(SOURCE MATERIAL Opens)
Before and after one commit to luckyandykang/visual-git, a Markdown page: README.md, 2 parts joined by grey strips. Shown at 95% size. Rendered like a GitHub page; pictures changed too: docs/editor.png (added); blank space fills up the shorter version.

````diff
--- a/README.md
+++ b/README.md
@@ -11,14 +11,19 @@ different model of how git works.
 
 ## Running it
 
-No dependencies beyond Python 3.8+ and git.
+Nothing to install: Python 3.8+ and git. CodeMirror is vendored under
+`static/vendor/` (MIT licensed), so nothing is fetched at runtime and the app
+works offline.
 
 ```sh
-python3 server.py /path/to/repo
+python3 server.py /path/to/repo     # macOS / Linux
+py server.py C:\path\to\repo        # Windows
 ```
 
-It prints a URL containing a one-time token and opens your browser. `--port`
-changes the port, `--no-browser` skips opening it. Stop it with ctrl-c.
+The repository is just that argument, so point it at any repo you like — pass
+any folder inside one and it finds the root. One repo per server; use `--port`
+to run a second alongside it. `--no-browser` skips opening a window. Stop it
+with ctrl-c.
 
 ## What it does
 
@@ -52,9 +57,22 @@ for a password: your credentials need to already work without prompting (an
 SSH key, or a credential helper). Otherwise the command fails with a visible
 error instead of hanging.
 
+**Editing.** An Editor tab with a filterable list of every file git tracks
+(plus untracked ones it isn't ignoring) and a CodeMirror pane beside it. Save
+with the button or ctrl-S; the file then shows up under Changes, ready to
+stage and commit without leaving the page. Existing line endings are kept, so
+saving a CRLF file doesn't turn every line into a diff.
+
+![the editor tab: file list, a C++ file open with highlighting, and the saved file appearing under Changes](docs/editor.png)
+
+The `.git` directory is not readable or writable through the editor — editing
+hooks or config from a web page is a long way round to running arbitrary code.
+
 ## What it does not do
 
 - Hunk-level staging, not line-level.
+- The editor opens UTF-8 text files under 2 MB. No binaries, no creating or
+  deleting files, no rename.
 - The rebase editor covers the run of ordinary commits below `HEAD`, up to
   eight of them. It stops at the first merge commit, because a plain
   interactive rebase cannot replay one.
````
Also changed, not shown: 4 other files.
(SOURCE MATERIAL Closes)
A single number is the whole answer: how many lines in the data above hold the string "without".

2